(Structured diff data)
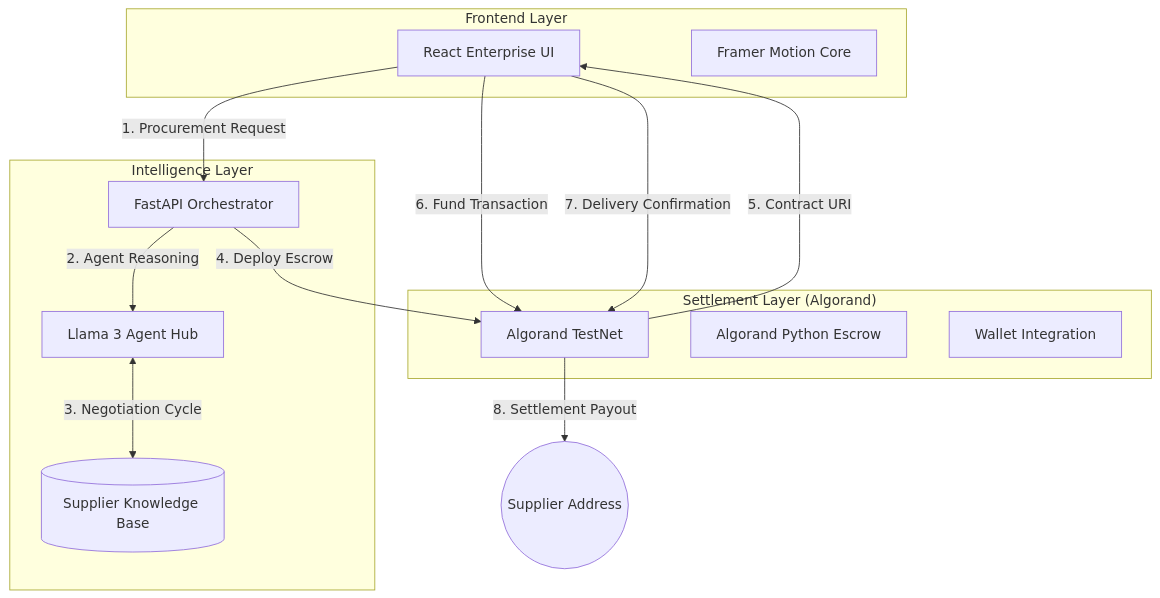
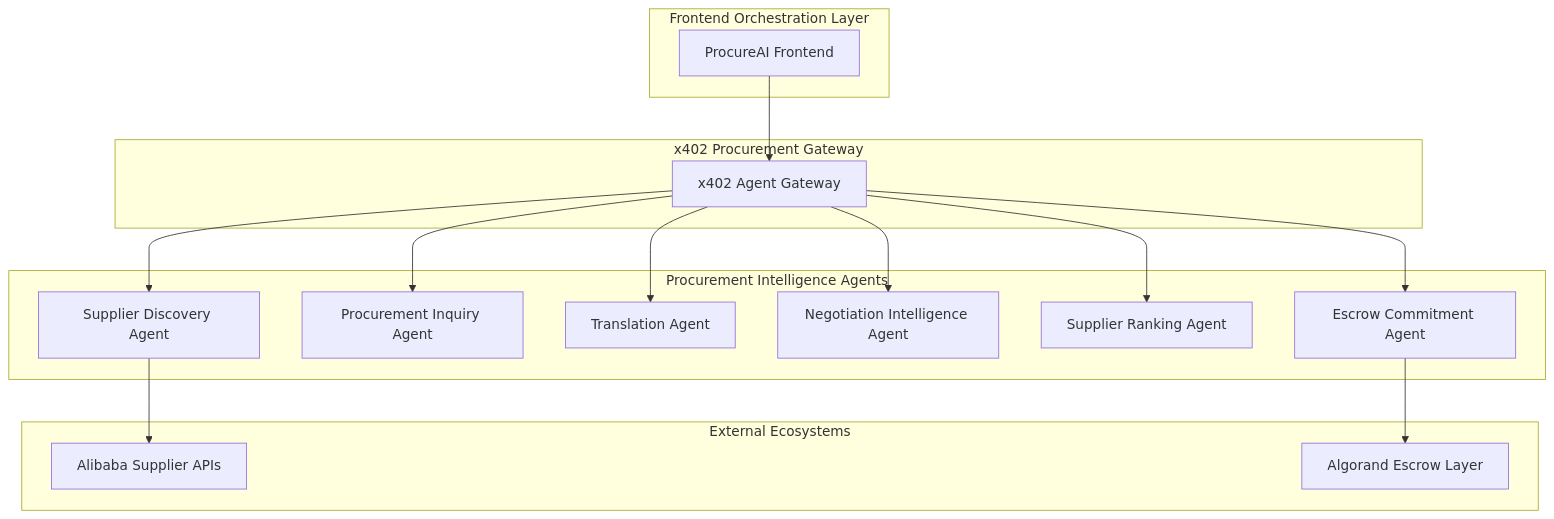
The diagram in README.md (VivekGoudAdula/Procure-AI), drawn with Mermaid before and after one commit. The commit also changed other lines of this file and 10 other files, not shown here.

````diff
--- a/README.md
+++ b/README.md
@@ -22,28 +55,36 @@
 ```mermaid
 graph TD
-    subgraph "Frontend Layer"
-        UI[React Enterprise UI]
-        ANIM[Framer Motion Core]
+
+    subgraph "Frontend Orchestration Layer"
+        UI[ProcureAI Frontend]
     end
 
-    subgraph "Intelligence Layer"
-        BE[FastAPI Orchestrator]
-        AI[Llama 3 Agent Hub]
-        DB[(Supplier Knowledge Base)]
+    subgraph "x402 Procurement Gateway"
+        GW[x402 Agent Gateway]
     end
 
-    subgraph "Settlement Layer (Algorand)"
-        ALGO[Algorand TestNet]
-        SC[Algorand Python Escrow]
-        PW[Wallet Integration]
+    subgraph "Procurement Intelligence Agents"
+        SDA[Supplier Discovery Agent]
+        PIA[Procurement Inquiry Agent]
+        TA[Translation Agent]
+        NIA[Negotiation Intelligence Agent]
+        SRA[Supplier Ranking Agent]
+        ECA[Escrow Commitment Agent]
     end
 
-    UI -->|1. Procurement Request| BE
-    BE -->|2. Agent Reasoning| AI
-    AI <-->|3. Negotiation Cycle| DB
-    BE -->|4. Deploy Escrow| ALGO
-    ALGO -->|5. Contract URI| UI
-    UI -->|6. Fund Transaction| ALGO
-    UI -->|7. Delivery Confirmation| ALGO
-    ALGO -->|8. Settlement Payout| S((Supplier Address))
+    subgraph "External Ecosystems"
+        ALI[Alibaba Supplier APIs]
+        ALGO[Algorand Escrow Layer]
+    end
+
+    UI --> GW
+    GW --> SDA
+    GW --> PIA
+    GW --> TA
+    GW --> NIA
+    GW --> SRA
+    GW --> ECA
+
+    SDA --> ALI
+    ECA --> ALGO
 ```
````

* **TASK TO CARRY OUT**:
When the string "Intelligence" appears in a line of the records above, that line is to be copied.

* **WORKED SOLUTION**:
-    subgraph "Intelligence Layer"
+    subgraph "Procurement Intelligence Agents"
+        NIA[Negotiation Intelligence Agent]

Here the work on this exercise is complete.